The coroner is in. Let us regale the tragic tale of the St. Louis Blues.
The skinny: Let’s not kid ourselves here: this series ended the only way it could. St. Louis had a fine team, but they were the clear fourth team in a division that held a three-headed monster at the top of the mountain. Whether they drew Colorado or Vegas, it felt like a matter of time until the inevitable happened.
Sure enough, the deed was done quickly. The Avalanche war machine dominated the series, giving the Blues their first sweep since 2012 and pushing the miracle Stanley Cup run in 2019 further into the distance. So how did this all happen? Let’s go through the three primary factors.
Injuries: It feels like a cheap excuse, but there’s no question injuries played a key part in the Blues’ demise.
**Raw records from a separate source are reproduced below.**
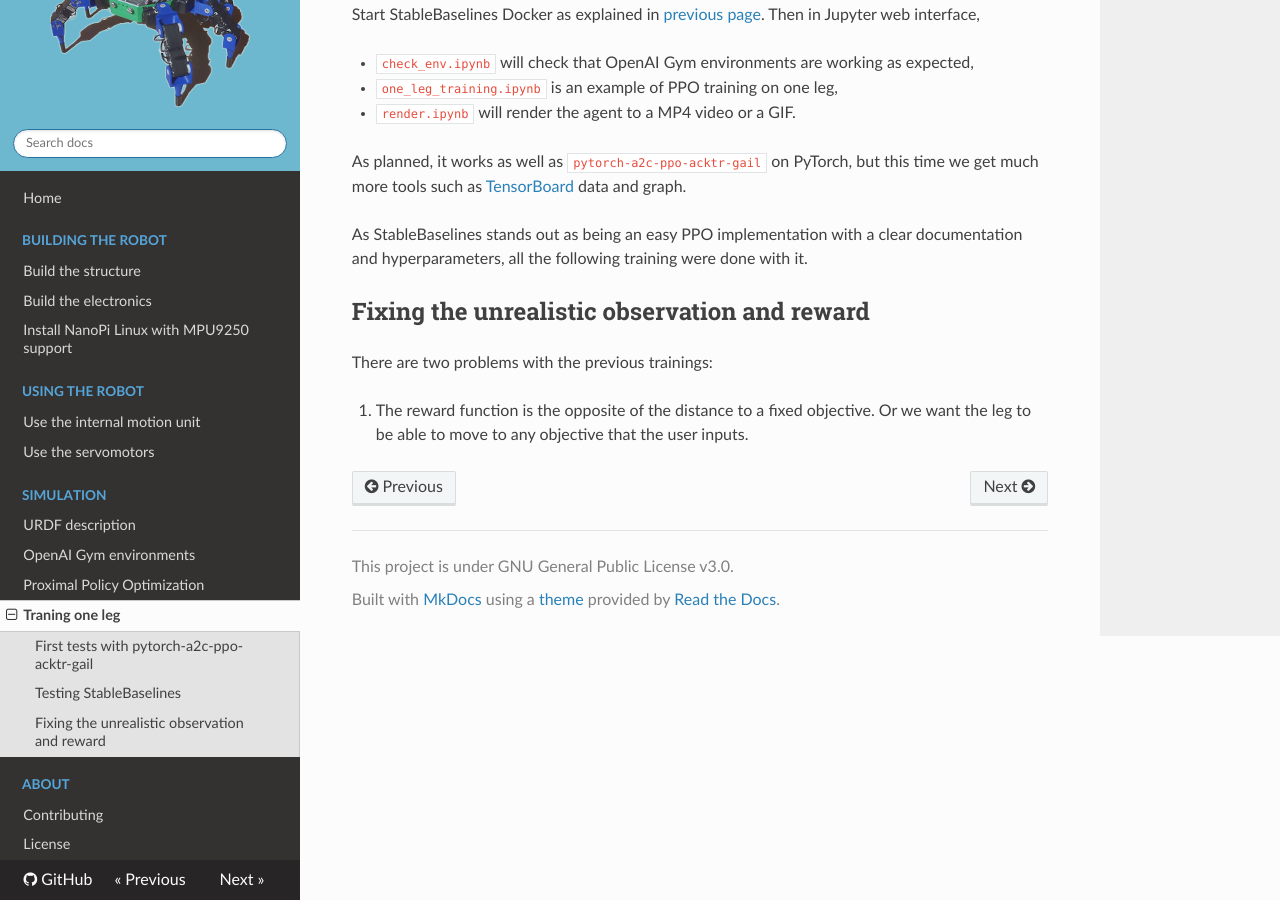
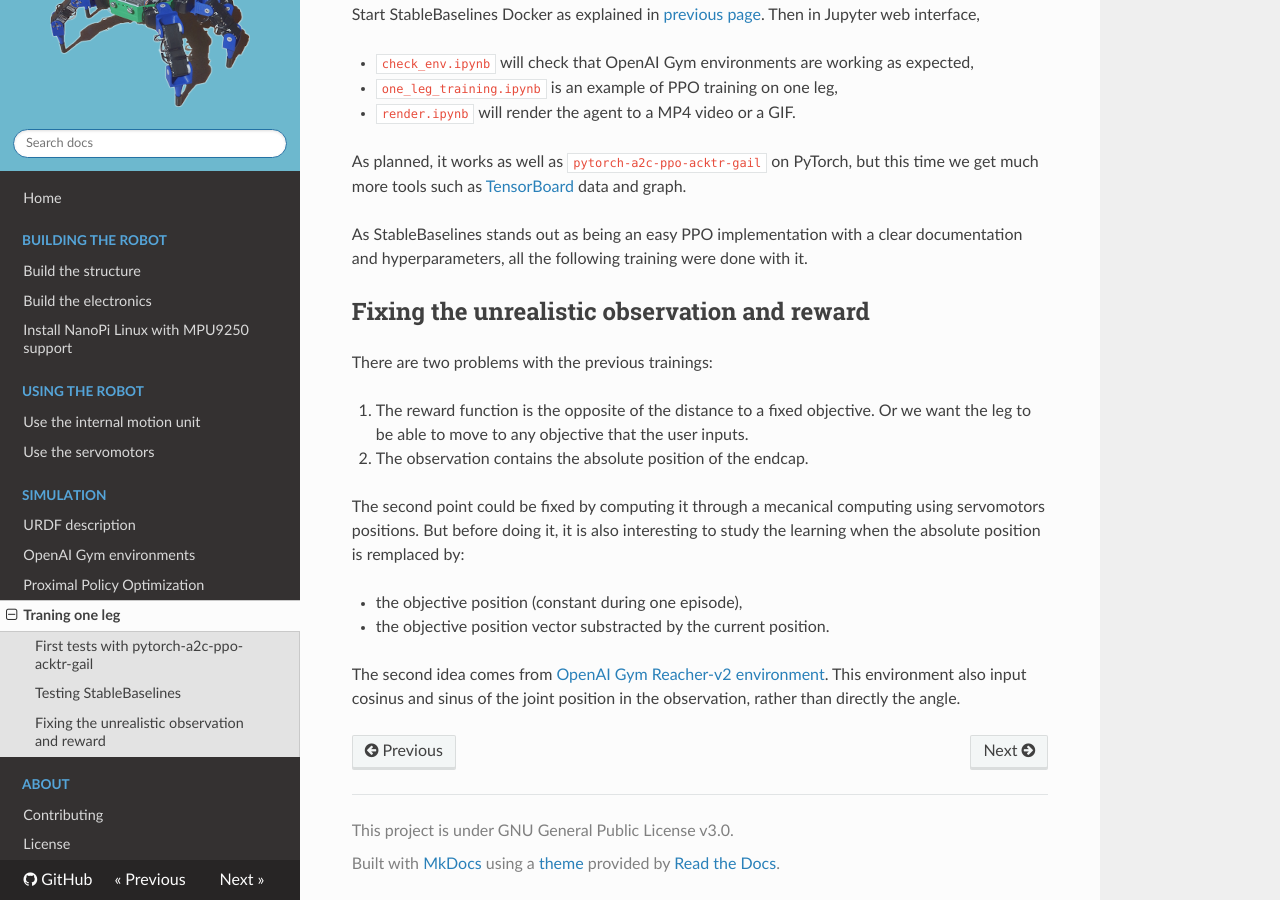
Before and after one commit to erdnaxe/kraby, an MkDocs documentation site: the page built from docs/training_one_leg.md, in a window 1280 px wide and 900 px high, scrolled down 1875 px. Built offline with MkDocs 1.6.1, drawn with Linux system fonts in a browser that asks for light colours; nearby versions of some CDN libraries.

Commit message:
Docs: more about observation problem

```diff
--- a/docs/training_one_leg.md
+++ b/docs/training_one_leg.md
@@ -59,3 +59,19 @@ There are two problems with the previous trainings:
 
 1.  The reward function is the opposite of the distance to a fixed objective.
     Or we want the leg to be able to move to any objective that the user inputs.
+
+2.  The observation contains the absolute position of the endcap.
+
+The second point could be fixed by computing
+it through a mecanical computing using servomotors positions.
+But before doing it, it is also interesting to study the learning when
+the absolute position is remplaced by:
+
+-   the objective position (constant during one episode),
+-   the objective position vector substracted by the current position.
+
+The second idea comes from
+[OpenAI Gym Reacher-v2 environment](https://github.com/openai/gym/wiki/Reacher-v2).
+This environment also input cosinus and sinus
+of the joint position in the observation,
+rather than directly the angle.
```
Chief among them was leading scorer David Perron, who missed the entire series due to being on the NHL’s COVID-19 protocol list. Justin Faulk missed the rest of the series from Game 2 on after a nasty hit from known playoff headhunter Nazem Kadri (Kadri was suspended eight games for the hit, but he is currently in the appealing process). Defensive corps mainstays Vince Dunn, Robert Bortuzzo, and Jake Walman also missed games during the series. Injuries can decimate a team and, against a quality opponent in Colorado, that’s exactly what happened to the Blues.
Stars going silent: It wasn’t much better for the players that were on the ice, either. Captain Ryan O’Reilly, who publicly stated that the Blues would win the series, would end up lambasting his own performance after failing to score in the series. Offensive stalwarts like Brayden Schenn, Jordan Kyrou, and Mike Hoffman would each find the back of the net, but only once apiece. To put the offensive output into perspective, the Blues scored 20 points as a team; the Avalanche’s top line of Gabriel Landeskog, Nathan MacKinnon, and Mikko Rantanen combined for 23. When a single line is dominating the series and running circles around your own stars, you can’t expect to win.
Jordan Binnington: Binnington might not be nervous, but Blues fans might be starting to get that way about their new franchise netminder. Ever since being one of the main catalysts of the Blues’ magical 2019 season and Cup win, he hasn’t won a single playoff game since. After a miserable series where he mustered a 3.59 GAA and .899 save percentage, Binnington has gone 0-9-0 with a .875 save percentage. The most fight he showed against Avs goaltender Philipp Grubauer was trying to start a fight with him after Game 1 (a moment Grubauer would poke fun at after the sweep). Blues fans need to hope he can rebound within the next six seasons of his new contract, or this will be familiar territory for them.
The crystal ball: You can’t expect a humiliating defeat like this to pass by without some changes, and the Blues are in the mix to do just that. Mike Hoffman will parlay his season into a contract with a Cup contender. Jaden Schwartz and Tyler Bozak have likely played their final games in Blues uniforms as well. Dunn could be an attractive candidate to be selected by Seattle in the expansion draft, with the hopes of him becoming their version of Nate Schmidt. It wouldn’t be much, but it would give the Blues a chance to get their roster in order and bring in some new blood (ahem, Scott Perunovich, ahem).
However, there is a massive question that can be asked: what will the Blues do about Vladimir Tarasenko? Sure, the Russian winger still has his offensive chops (he got both of the Blues’ goals in Game 4), but he’s only played 34 games over the last two seasons. The best ability is availability, and Tarasenko hasn’t been successful in that department recently. They could conceivably put him up in the Expansion Draft, or open him up to trade to see if someone will take a shot. It would be a massive shakeup to the Blues roster, but maybe that’s what they need.
2 thoughts on “Postseason Postmortem: St. Louis Blues”
Only one thing left to do as a Rangers fan.
Come back of the century Go Habs Go!!